Wednesday, June 23, 2010


Years ago, a friend of mine, who then owned a small native plant nursery, asked me to help with her booth at a plant sale at the Bellevue Botanical Garden. At the time, I didn't know much about Northwest natives and I thought it would be a good way to spend some time with her and learn more.

As we unloaded her truck, she pointed to a flat of plants. "These are Lewisia," she said as if I should know the significance of that. "Keep an eye on them or they will disappear," she added, somewhat sternly. I looked at the plants. They didn't look like anything special. None were in bloom. The leaves formed a flat, fleshy rosette that looked like they could be related to Echeveria (hens and chicks). Surely she didn't mean that anyone would steal one of these when we weren't looking?!

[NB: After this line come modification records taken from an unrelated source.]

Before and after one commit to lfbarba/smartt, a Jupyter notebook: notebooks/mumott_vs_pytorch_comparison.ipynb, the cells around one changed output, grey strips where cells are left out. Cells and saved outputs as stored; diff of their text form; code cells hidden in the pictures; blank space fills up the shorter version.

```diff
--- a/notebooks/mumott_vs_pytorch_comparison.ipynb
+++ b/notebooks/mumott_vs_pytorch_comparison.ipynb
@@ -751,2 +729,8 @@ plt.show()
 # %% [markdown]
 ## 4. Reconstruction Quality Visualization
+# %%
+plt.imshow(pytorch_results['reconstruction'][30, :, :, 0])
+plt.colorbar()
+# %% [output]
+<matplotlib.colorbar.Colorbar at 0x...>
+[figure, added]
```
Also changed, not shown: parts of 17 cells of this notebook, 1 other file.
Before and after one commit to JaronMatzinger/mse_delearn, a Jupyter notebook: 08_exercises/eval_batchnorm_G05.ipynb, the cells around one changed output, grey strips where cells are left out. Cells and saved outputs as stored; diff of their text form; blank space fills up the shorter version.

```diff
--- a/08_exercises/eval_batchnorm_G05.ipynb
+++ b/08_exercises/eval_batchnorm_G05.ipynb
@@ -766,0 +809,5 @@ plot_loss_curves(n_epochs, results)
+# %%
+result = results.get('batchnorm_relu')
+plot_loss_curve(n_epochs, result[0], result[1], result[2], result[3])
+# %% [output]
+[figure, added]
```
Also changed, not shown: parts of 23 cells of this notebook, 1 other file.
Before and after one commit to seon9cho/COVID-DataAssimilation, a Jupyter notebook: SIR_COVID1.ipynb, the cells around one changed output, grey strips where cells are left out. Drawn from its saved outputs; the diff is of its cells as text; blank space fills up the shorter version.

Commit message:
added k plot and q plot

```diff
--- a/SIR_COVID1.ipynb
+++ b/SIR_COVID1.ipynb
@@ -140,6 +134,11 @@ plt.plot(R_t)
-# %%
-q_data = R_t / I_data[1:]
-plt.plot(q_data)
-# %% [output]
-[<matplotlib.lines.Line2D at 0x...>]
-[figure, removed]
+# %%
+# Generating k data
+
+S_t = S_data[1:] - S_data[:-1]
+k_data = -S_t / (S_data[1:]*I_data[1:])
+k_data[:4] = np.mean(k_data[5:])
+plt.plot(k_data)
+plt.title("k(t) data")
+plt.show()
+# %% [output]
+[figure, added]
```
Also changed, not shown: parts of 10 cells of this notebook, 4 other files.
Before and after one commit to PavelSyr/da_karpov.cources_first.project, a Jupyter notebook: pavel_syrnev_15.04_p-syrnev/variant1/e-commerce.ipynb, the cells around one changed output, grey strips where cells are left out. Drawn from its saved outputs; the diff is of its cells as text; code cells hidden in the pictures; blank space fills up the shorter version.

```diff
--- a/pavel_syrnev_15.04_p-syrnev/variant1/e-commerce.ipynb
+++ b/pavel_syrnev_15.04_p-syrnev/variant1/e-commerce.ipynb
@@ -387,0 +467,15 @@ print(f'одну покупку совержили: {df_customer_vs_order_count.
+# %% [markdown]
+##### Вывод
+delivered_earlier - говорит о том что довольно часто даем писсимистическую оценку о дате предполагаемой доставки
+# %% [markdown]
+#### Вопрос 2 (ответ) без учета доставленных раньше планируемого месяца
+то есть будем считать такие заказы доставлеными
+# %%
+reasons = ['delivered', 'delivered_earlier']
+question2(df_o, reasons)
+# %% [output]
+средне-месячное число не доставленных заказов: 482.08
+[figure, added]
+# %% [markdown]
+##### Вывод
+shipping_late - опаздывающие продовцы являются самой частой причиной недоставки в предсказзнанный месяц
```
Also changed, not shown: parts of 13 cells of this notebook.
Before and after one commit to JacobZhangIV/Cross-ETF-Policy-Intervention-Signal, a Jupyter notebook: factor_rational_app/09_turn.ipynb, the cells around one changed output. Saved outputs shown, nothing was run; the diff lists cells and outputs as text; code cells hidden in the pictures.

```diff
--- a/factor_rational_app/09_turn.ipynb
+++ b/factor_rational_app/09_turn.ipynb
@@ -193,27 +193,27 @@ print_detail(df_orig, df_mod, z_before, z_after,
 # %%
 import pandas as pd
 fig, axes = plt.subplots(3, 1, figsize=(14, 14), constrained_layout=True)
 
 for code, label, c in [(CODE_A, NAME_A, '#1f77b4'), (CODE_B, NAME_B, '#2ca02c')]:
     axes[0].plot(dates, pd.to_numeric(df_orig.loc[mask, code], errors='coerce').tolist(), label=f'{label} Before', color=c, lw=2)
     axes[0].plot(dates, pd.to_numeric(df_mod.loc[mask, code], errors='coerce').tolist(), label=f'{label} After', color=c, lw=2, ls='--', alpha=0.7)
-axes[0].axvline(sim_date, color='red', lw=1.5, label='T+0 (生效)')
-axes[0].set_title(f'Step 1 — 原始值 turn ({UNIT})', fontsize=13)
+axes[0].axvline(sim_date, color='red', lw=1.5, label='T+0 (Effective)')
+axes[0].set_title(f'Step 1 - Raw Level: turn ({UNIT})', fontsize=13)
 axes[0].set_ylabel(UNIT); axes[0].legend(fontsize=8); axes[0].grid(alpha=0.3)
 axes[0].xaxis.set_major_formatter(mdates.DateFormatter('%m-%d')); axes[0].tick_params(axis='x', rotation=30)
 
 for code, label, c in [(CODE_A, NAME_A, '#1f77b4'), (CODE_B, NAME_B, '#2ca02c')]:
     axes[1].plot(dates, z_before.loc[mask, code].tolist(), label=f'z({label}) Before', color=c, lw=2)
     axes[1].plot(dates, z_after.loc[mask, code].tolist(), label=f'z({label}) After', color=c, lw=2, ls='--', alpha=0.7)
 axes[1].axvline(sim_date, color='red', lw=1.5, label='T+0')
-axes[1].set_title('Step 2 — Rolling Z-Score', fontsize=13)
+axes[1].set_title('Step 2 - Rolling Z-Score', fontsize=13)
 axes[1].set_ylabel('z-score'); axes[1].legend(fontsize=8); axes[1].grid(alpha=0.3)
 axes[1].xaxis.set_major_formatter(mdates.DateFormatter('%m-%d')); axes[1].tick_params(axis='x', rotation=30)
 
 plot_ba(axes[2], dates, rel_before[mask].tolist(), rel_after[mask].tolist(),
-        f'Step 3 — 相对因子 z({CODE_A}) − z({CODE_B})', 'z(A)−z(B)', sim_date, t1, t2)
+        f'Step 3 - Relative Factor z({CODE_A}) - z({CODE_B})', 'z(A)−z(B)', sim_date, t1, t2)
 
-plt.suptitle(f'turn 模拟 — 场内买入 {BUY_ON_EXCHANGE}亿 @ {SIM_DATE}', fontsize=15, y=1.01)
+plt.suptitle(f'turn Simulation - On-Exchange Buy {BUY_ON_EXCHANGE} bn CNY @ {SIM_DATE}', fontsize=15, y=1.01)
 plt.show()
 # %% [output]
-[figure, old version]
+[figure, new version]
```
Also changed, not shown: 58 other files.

We set up our display and she brought out signs with descriptions of the various plants, and for those not in bloom like the Lewisia, photos of the flowers. When I saw the photos, I began to understand why these plants might be of interest. These beautiful little alpine flowers will stop you in your tracks.

What I also didn't realize was that very few people at that time propagated Lewisia for sale. They weren't available at nurseries then (although the L. cotyledon you see in the photo above is one I bought at West Seattle Nursery several years ago). You would have to go up into the mountains, as she had, and collect seed or get the seed from someone who had. Getting the seed wasn't even half the battle. These plants aren't easy to grow. They need sharp drainage and a fair amount, but not too much, sun.

Of course, the plant enthusiasts at the sale that day already knew all of this. Once the sale began, word spread rapidly that we had Lewisia for sale. A crowd gathered. My friend could have sold that flat of plants 10 times over! She said she would sell only one plant to a customer. She knew how hard they were to grow and felt that if several gardeners each got a plant, there was a greater likelihood that some plants would survive than if just one or two people got them all. There was a lot of pleading and begging going on, but she stuck to that policy. We sold out of Lewisia in mere minutes.

Lewisia is much more available today than it was back then. But it still isn't easy to grow. That doesn't mean you shouldn't try. If you are interested and have a sandy, rocky spot, buy a plant and see what happens. Every summer when my Lewisia blooms, I'm glad I did.

If you'd like to learn more about Pacific Northwest native plants, I recommend Arthur Kruckeberg's classic reference, "Gardening with Native Plants of the Pacific Northwest."